“South Asian diaspora groups in Australia can also interact more closely through the myriad of community organizations to advance their common identities as well as to create a new cultural group in their new homeland. South Asian diaspora can also reshape the cooperation between Australia and South Asian nations in the spheres of technology, trade, education, and development. To what extent these possibilities will be materialized will only be clear with the passage of time.”

This surge in migrants has also helped in increasing religious diversity in Australia. The ABS data also reveals that around 684,000 people in Australia, or 2.7 per cent of the population, identify with Hinduism. This is an increase of 55 per cent over the past five years, reflecting an influx of migrants from countries such as India and Nepal.

Indian Australian family: Image Source: @CANVA
Indian Australian family: Image Source: @CANVA

The number of people who identify with Sikhism in Australia is 210,400 accounting for 0.8 per cent. Victoria has the highest number of Sikhs at 91,745. Further, around 813,000 people in Australia identify with Islam.
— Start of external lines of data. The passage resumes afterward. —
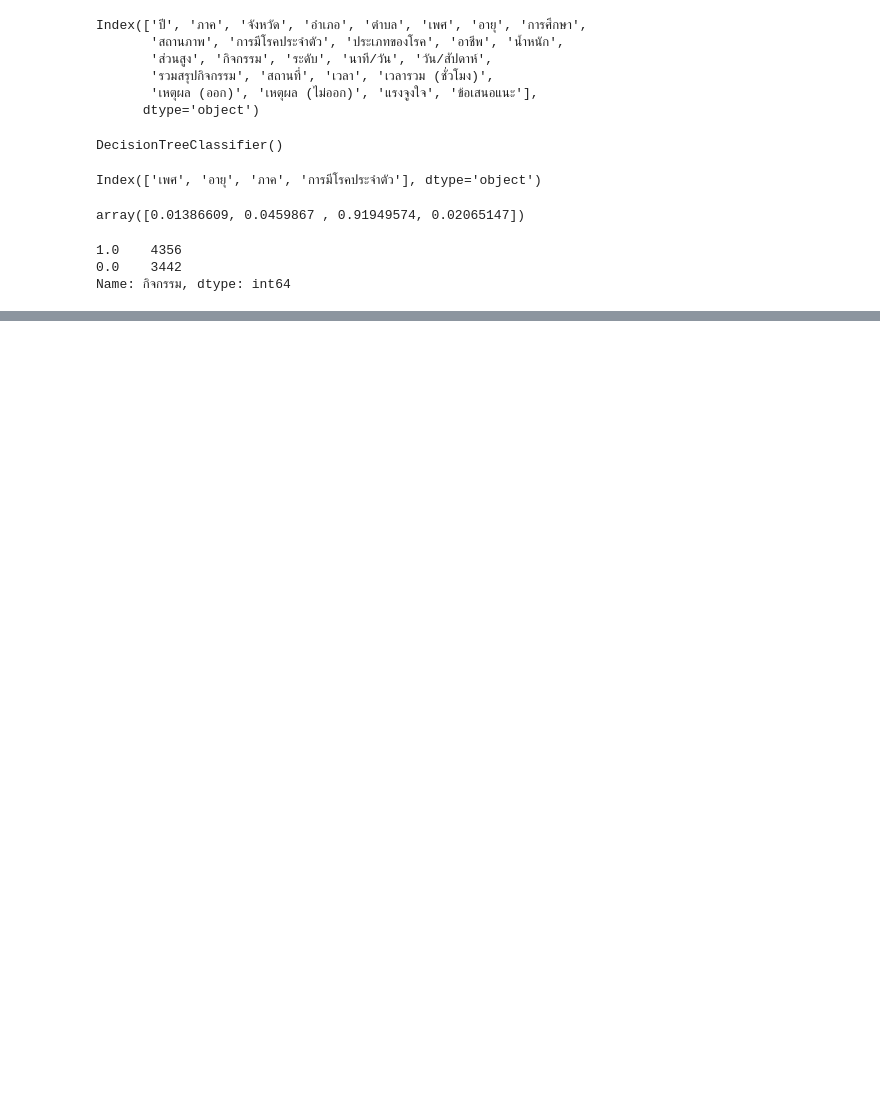
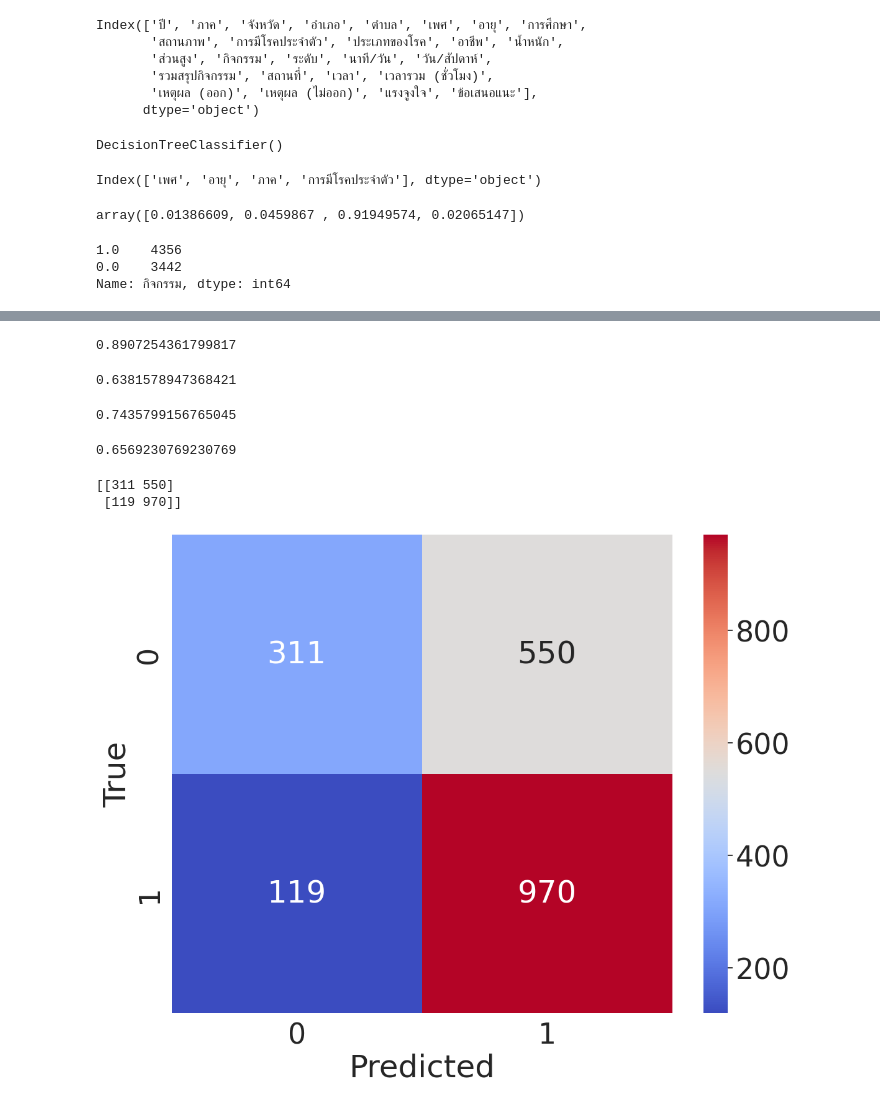
Before and after one commit to lapatradaa/BSC_DPDM23, a Jupyter notebook: ex.ipynb, the cells around one changed output, grey strips where cells are left out. Saved outputs shown, nothing was run; the diff lists cells and outputs as text; code cells hidden in the pictures; blank space fills up the shorter version.

```diff
--- a/ex.ipynb
+++ b/ex.ipynb
@@ -701,0 +702,7 @@ Image(graph.create_png())
+# %%
+y_pred = Dtree_grid_best.predict(X_test)
+
+# Evaluation
+from sklearn.metrics import accuracy_score, classification_report
+print(f'accuracy = {accuracy_score(y_test, y_pred)}')
+print(classification_report(y_test, y_pred) )
@@ -701,0 +732,41 @@ Image(graph.create_png())
+# %%
+dt_Recall
+# %% [output]
+0.8907254361799817
+# %%
+dt_Precision
+# %% [output]
+0.6381578947368421
+# %%
+dt_f1
+# %% [output]
+0.7435799156765045
+# %%
+dt_accuracy
+# %% [output]
+0.6569230769230769
+# %%
+from sklearn.metrics import confusion_matrix, recall_score, precision_score, f1_score, accuracy_score
+cm = confusion_matrix(y_test, y_pred)
+
+dt_Recall = recall_score(y_test, y_pred)
+dt_Precision = precision_score(y_test, y_pred)
+dt_f1 = f1_score(y_test, y_pred)
+dt_accuracy = accuracy_score(y_test, y_pred)
+
+print(cm)
+# %% [output]
+[[311 550]
+ [119 970]]
+# %%
+import seaborn as sns
+
+import matplotlib.pyplot as plt
+plt.figure(figsize=[13,10])
+sns.set(font_scale=3)
+sns.heatmap(cm, annot=True, cmap='coolwarm', fmt = 'd')
+plt.xlabel('Predicted')
+plt.ylabel('True')
+plt.show()
+# %% [output]
+[figure, added]
```
Also changed, not shown: parts of 11 cells of this notebook.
Its share of the national population has grown to 3.2 per cent, up from 2.6 per cent in the 2016 census.

ABS reports that the proportion of people answering the census questions rose from 91 per cent in 2016 to 93 per cent in 2021. Data will continue to be released until mid-2023.

*Special administrative regions (SAR) of China which include Hong Kong and Macau.